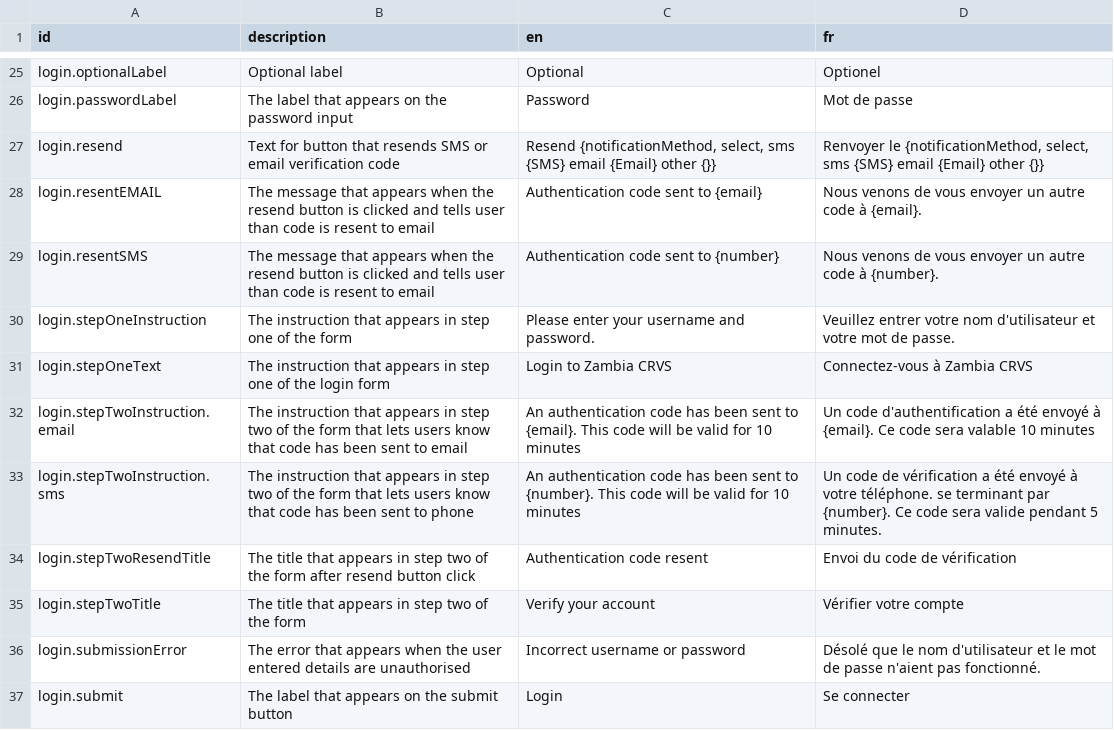
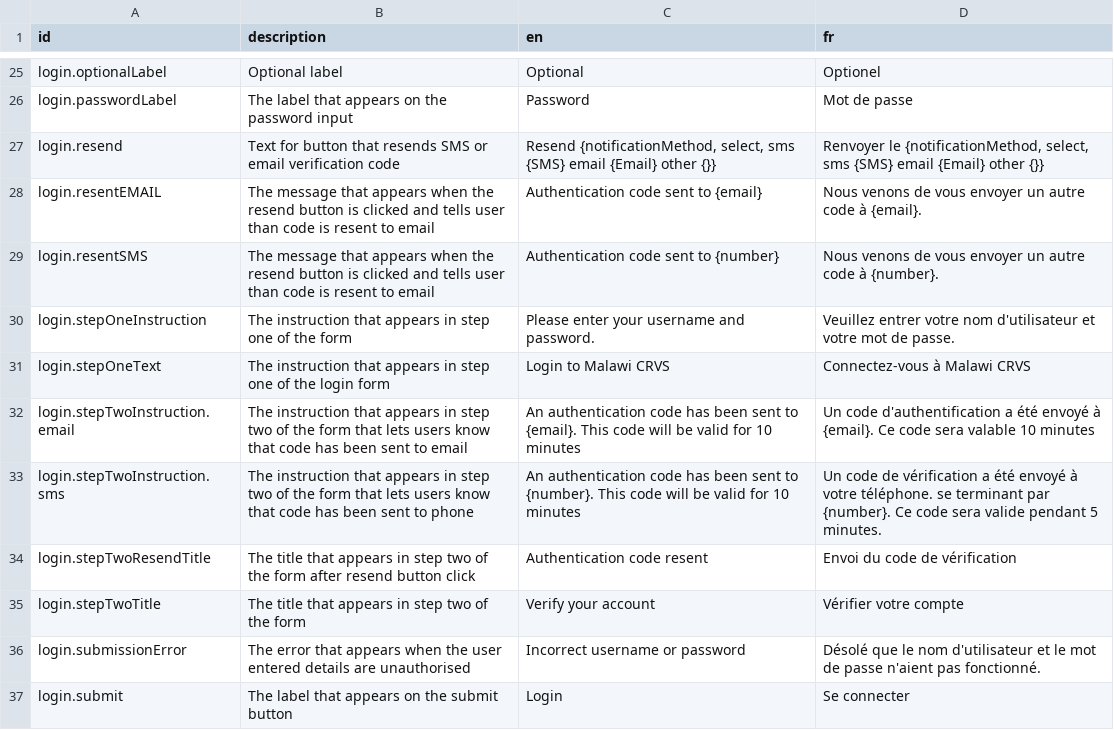
Before and after one commit to HimajaDhanyamraju2/opencrvs-countryconfig-mosip, a CSV file: src/translations/login.csv, drawn as a sheet; only a part is shown, gaps mark what is left out.

```diff
--- a/src/translations/login.csv
+++ b/src/translations/login.csv
@@ -30,3 +30,3 @@ login.resentSMS,The message that appears when the resend button is clicked and t
 login.stepOneInstruction,The instruction that appears in step one of the form,Please enter your username and password.,Veuillez entrer votre nom d'utilisateur et votre mot de passe.
-login.stepOneText,The instruction that appears in step one of the login form,Login to Zambia CRVS,Connectez-vous à Zambia CRVS
+login.stepOneText,The instruction that appears in step one of the login form,Login to Malawi CRVS,Connectez-vous à Malawi CRVS
 login.stepTwoInstruction.email,The instruction that appears in step two of the form that lets users know that code has been sent to email,An authentication code has been sent to {email}. This code will be valid for 10 minutes,Un code d'authentification a été envoyé à {email}. Ce code sera valable 10 minutes
```
Also changed, not shown: src/data-seeding/employees/source/default-employees.csv, src/data-seeding/locations/source/crvs-facilities.csv, 43 other files.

[Task to carry out]: Copy whichever lines above contain the string "stepOneText".

[Output for this exercise]:
-login.stepOneText,The instruction that appears in step one of the login form,Login to Zambia CRVS,Connectez-vous à Zambia CRVS
+login.stepOneText,The instruction that appears in step one of the login form,Login to Malawi CRVS,Connectez-vous à Malawi CRVS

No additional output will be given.